Whatever’s the case with those particular individuals, it is obvious that the deal in which politicians provide knowledge and skill and good faith in exchange for power, has been well and truly broken.
|Photograph: Silver Screen Collection/Getty Images|
In the circumstances it’s not surprising that many people who voted Leave are now insistent that the government immediately implement what they voted for (whatever that was). When politicians know no more than you do, when they have no plans, when they have (in business jargon) no value to add, there’s no point in deferring to them: they are merely an instrument to do your bidding.
There is good evidence that referendums, instead of being its finest expression, actually erode the form of democracy that has been practised in the UK for the best part of a century. Theresa May is currently presenting the Brexit referendum as a mandate that established the “firm conviction” of the public on a multitude of complex issues that were barely raised, much less properly debated, during the campaign. Rarely has so much interpretation been read into one tiny cross. Of course the same thing happens in a general election, but parties are obliged to create detailed manifestos explaining what they will do in power, which come under forensic examination by their opponents and others. It’s far from perfect, but it is better than what just happened. Nevertheless, politicians haven’t helped themselves: the wholesale “reform” of the NHS appeared out of nowhere after the Conservative’s election victory in 2010. Pulling major policies out of thin air, not in response to unpredictable events but on a whim, put another nail in the coffin of 20th Century democracy.
We have a system of democracy that is incapable of making anyone happy (whether leave or remain) and which has lost the power to create consensus. It has been systematically undermined by the democratic politicians who should have nurtured it, if only out of blind self interest.
If you add in the fact that the world is becoming increasingly complex and technocratic, and that politicians, in general, aren’t very well informed (at least as far as I can judge in the areas I understand reasonably well like the internet, medicine, and science), you have to wonder what use they are these days. They need to work a lot harder to justify their existence and they have been freewheeling for decades. No one is going to stand for that.

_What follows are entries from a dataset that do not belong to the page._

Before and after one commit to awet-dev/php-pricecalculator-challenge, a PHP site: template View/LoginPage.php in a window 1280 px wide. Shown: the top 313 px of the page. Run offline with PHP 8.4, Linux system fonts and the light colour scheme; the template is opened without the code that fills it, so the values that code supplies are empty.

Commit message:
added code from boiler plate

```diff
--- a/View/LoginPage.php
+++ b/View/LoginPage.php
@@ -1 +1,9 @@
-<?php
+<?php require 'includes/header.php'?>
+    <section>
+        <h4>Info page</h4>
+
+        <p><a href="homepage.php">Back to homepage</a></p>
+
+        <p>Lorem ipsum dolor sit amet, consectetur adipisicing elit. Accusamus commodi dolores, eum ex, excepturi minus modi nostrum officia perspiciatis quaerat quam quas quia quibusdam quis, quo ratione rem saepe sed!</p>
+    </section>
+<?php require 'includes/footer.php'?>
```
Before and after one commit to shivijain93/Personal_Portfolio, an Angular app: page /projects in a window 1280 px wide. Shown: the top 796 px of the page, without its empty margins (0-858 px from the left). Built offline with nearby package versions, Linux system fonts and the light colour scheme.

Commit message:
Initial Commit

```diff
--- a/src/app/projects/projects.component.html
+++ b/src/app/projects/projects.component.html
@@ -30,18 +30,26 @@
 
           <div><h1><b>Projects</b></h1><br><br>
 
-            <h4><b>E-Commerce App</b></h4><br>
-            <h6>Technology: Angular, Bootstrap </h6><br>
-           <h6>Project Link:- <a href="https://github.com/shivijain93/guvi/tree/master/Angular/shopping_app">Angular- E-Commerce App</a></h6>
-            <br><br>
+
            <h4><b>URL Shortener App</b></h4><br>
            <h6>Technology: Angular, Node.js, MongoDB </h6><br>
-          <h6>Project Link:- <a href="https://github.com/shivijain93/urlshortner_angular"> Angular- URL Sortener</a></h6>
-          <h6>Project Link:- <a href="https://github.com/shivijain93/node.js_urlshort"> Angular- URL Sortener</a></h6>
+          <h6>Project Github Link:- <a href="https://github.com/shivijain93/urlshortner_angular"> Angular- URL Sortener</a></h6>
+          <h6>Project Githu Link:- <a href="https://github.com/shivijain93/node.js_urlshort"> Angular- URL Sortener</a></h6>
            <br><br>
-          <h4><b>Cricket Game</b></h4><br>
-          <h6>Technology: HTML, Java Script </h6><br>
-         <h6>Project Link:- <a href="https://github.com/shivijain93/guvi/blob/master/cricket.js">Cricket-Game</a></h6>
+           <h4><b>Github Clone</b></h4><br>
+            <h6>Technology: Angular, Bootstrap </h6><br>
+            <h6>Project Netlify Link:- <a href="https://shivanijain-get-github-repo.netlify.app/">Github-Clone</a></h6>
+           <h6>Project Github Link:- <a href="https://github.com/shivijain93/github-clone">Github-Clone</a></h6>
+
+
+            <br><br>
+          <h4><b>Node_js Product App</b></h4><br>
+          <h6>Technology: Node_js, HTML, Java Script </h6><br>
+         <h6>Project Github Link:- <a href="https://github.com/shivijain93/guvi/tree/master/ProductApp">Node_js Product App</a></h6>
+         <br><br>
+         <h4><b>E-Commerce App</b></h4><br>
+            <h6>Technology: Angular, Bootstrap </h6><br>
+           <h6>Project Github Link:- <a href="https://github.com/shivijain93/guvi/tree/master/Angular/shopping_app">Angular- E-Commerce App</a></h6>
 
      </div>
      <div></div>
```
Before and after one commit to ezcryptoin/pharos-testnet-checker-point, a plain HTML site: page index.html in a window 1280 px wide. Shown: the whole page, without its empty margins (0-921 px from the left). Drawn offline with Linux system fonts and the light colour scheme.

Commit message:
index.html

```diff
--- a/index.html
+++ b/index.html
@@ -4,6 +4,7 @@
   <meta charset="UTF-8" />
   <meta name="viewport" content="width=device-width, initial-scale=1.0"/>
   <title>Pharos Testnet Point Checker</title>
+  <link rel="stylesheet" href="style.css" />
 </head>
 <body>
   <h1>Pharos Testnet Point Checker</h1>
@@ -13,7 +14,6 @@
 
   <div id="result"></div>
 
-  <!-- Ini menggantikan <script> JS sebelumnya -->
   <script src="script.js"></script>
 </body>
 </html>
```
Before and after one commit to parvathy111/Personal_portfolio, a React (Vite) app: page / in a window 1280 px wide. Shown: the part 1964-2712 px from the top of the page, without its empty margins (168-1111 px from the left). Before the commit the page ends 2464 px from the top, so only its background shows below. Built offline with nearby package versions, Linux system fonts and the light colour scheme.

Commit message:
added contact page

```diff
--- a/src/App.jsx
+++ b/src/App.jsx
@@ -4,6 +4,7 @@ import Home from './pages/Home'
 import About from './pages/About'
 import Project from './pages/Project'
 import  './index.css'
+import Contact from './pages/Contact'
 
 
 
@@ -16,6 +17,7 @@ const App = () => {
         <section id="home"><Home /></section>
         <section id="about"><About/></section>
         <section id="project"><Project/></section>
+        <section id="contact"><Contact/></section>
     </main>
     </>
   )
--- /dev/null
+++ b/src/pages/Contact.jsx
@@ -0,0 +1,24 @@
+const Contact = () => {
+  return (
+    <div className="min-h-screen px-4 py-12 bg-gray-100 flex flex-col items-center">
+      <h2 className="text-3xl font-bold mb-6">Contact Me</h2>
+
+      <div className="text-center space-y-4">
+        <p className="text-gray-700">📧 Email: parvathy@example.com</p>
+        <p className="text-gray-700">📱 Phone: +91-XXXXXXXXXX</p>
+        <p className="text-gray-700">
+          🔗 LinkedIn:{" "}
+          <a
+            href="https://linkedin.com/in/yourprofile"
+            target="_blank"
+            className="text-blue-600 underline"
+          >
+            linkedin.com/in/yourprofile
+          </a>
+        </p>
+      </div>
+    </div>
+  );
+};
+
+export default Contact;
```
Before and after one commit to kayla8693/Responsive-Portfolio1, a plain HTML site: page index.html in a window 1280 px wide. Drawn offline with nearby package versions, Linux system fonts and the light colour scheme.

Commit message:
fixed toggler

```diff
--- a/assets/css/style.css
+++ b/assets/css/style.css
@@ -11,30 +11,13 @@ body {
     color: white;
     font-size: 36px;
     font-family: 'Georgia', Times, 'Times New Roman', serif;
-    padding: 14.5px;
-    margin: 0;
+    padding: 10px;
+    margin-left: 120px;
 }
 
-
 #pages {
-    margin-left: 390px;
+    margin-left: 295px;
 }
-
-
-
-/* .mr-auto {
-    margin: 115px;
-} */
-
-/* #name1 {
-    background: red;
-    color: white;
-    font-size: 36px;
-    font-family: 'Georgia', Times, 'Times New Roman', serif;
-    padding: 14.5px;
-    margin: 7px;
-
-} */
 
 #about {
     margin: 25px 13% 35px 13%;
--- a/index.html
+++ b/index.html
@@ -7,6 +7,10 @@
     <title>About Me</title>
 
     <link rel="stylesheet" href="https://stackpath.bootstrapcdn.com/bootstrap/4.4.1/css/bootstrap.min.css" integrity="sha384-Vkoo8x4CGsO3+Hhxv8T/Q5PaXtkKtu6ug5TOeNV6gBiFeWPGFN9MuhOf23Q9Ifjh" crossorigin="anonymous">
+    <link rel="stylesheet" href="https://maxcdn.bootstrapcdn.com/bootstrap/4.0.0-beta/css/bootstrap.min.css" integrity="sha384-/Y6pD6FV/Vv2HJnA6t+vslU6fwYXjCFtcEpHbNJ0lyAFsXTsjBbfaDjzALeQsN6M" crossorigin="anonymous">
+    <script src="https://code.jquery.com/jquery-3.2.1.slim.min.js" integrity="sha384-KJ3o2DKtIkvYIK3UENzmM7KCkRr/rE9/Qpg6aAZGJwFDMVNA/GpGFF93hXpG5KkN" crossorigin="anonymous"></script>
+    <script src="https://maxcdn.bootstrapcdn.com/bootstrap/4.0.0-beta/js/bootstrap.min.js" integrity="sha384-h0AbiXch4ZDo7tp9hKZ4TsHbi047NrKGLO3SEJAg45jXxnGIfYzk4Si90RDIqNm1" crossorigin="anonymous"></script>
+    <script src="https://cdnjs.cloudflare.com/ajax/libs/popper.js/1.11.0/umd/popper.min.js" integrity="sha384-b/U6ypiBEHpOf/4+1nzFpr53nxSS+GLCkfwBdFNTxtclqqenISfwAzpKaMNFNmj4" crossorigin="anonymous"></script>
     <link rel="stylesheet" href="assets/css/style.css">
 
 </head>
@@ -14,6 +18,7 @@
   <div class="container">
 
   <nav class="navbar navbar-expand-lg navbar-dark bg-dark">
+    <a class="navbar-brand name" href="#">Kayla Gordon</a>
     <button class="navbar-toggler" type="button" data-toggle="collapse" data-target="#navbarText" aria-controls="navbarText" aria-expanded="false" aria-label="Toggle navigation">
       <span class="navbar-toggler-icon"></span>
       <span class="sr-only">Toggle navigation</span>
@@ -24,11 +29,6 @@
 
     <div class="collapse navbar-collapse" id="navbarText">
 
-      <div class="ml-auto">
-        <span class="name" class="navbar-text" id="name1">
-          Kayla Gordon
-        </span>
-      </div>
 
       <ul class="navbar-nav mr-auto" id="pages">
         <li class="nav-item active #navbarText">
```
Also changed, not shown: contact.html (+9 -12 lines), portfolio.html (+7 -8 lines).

The principle of democracy is as valid as it ever was. The way we have chosen to implement it through parliament is broken and not fit for purpose. I don’t know how it needs to change or if it should be replaced. Although politics is currently failing us, in the past politicians have helped us be better than we are, outlawing sex and race discrimination, insisting on equal pay, abolishing the death penalty, introducing the invalid care allowance, and much, much more. I’m not convinced that Facebookocracy is a workable replacement for that sort of democracy, and I’m not sure that the people promoting it think that it is either. They’re probably younger than me, and with some justice think that any change is better than none. I’m old and all I can see is how that sort of experiment could go badly wrong and take 30 years to sort out. I don’t have the time, energy, or optimism to take that risk, but I hope that others will.